EXERCISE BRIEF -> In the entries below, every line with the string "axis" is to be reported.

EXTRACTED INFORMATION ->

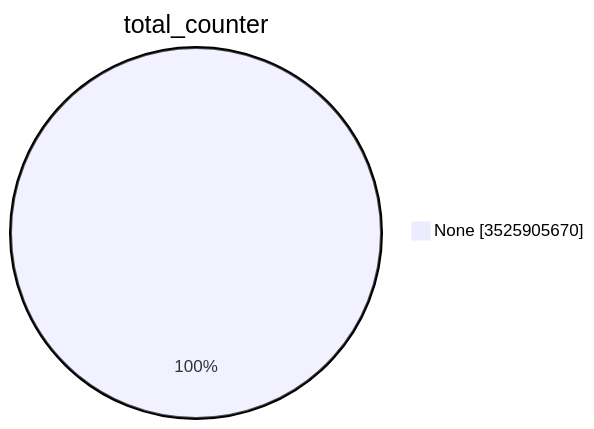
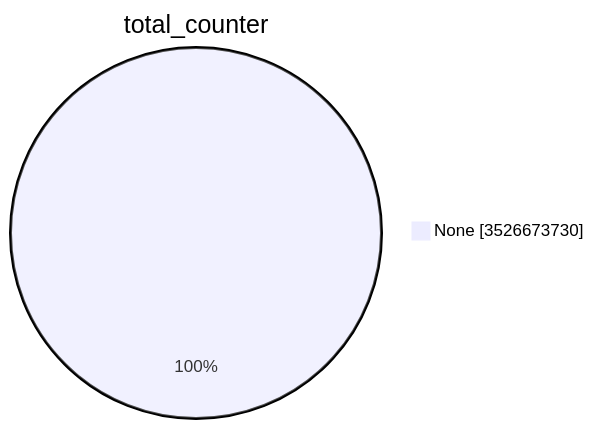
One commit to christiankrug/ctmonitor_visualization changed the first of 15 diagrams in TOTAL/README.md. Above: the diagram before and after it, drawn with Mermaid. The commit also changed other lines of this file, not shown here.

````diff
--- a/TOTAL/README.md
+++ b/TOTAL/README.md
@@ -1,5 +1,5 @@
 ```mermaid
 pie showData
 title total_counter
-"None" :3525905670
+"None" :3526673730
 ```
````
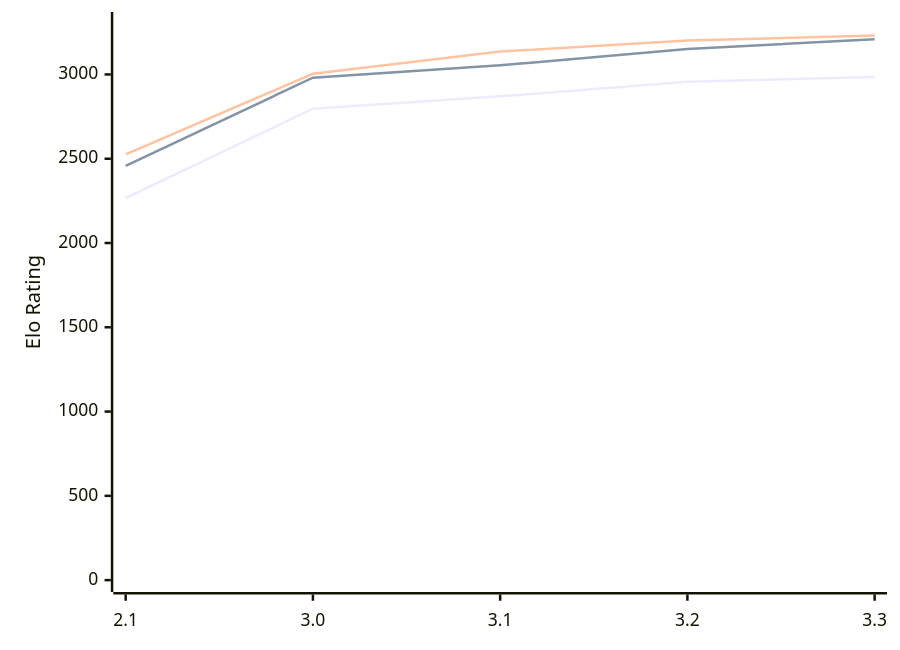
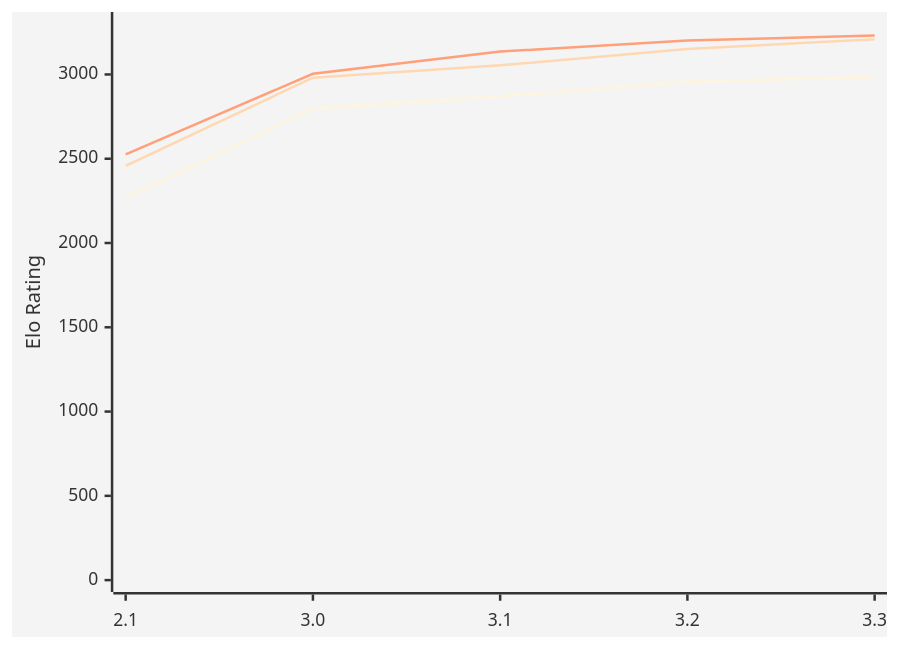
Before and after one commit to computer-chess-index/cci: the diagram in engines/Petrel.md, drawn with Mermaid. The commit also changed other lines of this file, not shown here.

````diff
--- a/engines/Petrel.md
+++ b/engines/Petrel.md
@@ -38,11 +38,12 @@
 ```mermaid
+%%{init: {"theme":"base","themeVariables":{"primaryColor":"#1f77b4","secondaryColor":"#ff7f0e","tertiaryColor":"#2ca02c"}}}%%
 xychart-beta
   x-axis ["2.1", "3.0", "3.1", "3.2", "3.3"]
   y-axis "Elo Rating" 0 --> 3300
 %% blue
   line "STC (8.0+0.08s)" [2267, 2797, 2870, 2957, 2985]
 %% orange
   line "LTC (60.0+0.60s)" [2458, 2981, 3054, 3151, 3209]
 %% green
   line "VLTC (2m24s+1.12s)" [2526, 3004, 3136, 3201, 3231]
 ```
````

RESULT OF THIS TASK ->
   x-axis ["2.1", "3.0", "3.1", "3.2", "3.3"]
   y-axis "Elo Rating" 0 --> 3300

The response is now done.